### Your instructions
Whenever a line of the records below contains the word "Larger", copy that line.

Front-end code change data:
□ □ □
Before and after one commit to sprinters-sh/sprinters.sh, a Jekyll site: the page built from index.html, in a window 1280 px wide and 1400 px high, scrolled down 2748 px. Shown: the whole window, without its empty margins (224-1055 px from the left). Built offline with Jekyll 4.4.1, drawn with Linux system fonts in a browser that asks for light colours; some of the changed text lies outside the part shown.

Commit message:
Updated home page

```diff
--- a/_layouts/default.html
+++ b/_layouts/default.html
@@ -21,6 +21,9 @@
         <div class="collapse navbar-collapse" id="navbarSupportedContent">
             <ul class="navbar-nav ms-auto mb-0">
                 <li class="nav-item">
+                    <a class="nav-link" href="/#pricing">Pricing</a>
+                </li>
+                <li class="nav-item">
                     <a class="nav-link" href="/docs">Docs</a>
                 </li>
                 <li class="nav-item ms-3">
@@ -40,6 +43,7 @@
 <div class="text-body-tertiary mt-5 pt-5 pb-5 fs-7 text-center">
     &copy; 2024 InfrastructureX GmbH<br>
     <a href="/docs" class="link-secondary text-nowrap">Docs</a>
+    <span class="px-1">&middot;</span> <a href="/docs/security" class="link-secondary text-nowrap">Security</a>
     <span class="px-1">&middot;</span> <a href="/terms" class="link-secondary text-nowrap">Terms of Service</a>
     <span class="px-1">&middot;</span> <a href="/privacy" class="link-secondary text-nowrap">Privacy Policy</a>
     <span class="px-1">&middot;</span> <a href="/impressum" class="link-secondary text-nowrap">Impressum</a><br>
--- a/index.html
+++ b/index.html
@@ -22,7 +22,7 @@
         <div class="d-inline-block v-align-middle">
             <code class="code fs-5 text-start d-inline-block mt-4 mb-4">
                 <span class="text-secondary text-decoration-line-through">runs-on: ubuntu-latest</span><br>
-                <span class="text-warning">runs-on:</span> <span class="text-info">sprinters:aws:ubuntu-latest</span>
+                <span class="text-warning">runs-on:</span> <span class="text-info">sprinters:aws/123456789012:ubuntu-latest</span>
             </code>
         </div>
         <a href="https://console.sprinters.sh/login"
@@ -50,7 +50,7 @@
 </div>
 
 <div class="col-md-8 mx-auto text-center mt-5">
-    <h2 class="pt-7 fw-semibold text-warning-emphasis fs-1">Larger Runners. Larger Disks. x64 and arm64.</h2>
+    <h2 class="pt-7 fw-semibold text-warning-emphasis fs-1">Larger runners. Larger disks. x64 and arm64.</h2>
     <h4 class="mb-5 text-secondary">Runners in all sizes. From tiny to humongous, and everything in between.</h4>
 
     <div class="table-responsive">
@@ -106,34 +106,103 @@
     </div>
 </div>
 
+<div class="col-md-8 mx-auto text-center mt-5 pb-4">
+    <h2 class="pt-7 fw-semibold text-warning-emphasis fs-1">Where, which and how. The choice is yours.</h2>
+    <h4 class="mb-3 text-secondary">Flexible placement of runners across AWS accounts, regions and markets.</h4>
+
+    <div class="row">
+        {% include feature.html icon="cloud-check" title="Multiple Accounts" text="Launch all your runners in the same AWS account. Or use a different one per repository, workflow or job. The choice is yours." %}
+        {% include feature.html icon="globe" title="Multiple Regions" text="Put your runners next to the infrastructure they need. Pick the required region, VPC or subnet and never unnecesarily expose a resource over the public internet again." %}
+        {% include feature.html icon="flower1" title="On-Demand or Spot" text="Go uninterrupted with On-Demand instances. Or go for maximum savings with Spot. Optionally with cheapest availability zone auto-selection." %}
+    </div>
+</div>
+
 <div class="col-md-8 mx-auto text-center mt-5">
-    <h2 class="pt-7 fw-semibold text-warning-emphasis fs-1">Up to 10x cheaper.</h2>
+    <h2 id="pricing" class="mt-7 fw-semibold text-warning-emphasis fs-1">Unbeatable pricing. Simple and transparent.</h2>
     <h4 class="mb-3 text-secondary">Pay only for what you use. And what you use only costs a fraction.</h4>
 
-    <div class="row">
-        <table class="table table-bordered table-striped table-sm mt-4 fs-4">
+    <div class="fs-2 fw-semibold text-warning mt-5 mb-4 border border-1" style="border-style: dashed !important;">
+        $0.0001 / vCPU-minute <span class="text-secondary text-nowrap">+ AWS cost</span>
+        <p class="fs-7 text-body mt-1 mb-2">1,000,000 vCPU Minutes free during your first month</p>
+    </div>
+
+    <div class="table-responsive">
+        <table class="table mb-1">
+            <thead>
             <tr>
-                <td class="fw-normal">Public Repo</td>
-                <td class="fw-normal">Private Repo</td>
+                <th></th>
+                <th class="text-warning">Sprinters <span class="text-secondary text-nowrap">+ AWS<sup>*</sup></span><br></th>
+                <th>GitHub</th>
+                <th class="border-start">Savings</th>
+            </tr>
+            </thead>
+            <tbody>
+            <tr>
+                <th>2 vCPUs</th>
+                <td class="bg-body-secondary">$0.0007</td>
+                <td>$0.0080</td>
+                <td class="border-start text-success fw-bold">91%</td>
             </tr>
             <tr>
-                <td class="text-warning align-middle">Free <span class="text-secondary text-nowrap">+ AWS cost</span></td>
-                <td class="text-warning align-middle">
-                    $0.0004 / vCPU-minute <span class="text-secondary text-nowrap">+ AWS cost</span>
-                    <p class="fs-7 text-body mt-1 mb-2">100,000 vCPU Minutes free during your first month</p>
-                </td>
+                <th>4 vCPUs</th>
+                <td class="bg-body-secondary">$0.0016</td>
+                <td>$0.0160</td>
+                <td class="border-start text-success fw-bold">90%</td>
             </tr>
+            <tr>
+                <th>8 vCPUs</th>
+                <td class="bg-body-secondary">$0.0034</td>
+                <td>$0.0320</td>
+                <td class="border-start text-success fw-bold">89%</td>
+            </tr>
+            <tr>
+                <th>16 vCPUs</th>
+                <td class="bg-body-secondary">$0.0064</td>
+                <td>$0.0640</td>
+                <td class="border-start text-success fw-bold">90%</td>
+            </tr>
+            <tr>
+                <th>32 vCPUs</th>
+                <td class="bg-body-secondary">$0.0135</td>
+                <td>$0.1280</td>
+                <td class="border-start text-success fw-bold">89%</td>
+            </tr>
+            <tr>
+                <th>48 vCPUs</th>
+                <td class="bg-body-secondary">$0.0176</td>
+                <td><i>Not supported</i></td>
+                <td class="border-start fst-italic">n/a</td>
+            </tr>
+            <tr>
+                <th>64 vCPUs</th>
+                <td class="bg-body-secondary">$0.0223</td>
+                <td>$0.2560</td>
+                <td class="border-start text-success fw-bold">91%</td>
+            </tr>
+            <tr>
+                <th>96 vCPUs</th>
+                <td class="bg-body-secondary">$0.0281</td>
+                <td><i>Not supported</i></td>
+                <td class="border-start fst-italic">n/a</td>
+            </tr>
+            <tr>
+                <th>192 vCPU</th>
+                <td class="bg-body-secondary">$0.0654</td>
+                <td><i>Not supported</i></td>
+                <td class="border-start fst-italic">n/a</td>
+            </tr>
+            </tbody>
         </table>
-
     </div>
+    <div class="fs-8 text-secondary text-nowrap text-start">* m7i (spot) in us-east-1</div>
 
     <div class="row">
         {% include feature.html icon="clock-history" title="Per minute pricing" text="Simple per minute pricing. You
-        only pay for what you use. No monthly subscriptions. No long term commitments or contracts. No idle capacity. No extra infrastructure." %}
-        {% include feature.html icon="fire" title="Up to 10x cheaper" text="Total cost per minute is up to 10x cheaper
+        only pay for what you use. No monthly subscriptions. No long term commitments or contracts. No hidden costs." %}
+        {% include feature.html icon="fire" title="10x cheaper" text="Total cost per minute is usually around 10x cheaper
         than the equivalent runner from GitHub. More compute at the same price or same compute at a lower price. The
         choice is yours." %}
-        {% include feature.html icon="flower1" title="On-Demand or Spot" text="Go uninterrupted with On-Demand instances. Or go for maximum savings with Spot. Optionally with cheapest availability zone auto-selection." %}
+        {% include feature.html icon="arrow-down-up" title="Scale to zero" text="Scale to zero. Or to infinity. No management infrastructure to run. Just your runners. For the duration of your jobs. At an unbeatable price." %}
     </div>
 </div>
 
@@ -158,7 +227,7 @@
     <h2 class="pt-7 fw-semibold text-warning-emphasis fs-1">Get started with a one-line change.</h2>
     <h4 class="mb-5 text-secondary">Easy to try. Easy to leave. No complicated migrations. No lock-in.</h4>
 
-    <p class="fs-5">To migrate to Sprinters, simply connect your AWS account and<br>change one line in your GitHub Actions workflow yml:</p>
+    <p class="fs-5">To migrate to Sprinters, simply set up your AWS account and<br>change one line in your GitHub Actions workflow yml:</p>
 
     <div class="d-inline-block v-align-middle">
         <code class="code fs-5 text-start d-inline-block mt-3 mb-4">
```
□ □ □
### Completed task
-    <h2 class="pt-7 fw-semibold text-warning-emphasis fs-1">Larger Runners. Larger Disks. x64 and arm64.</h2>
+    <h2 class="pt-7 fw-semibold text-warning-emphasis fs-1">Larger runners. Larger disks. x64 and arm64.</h2>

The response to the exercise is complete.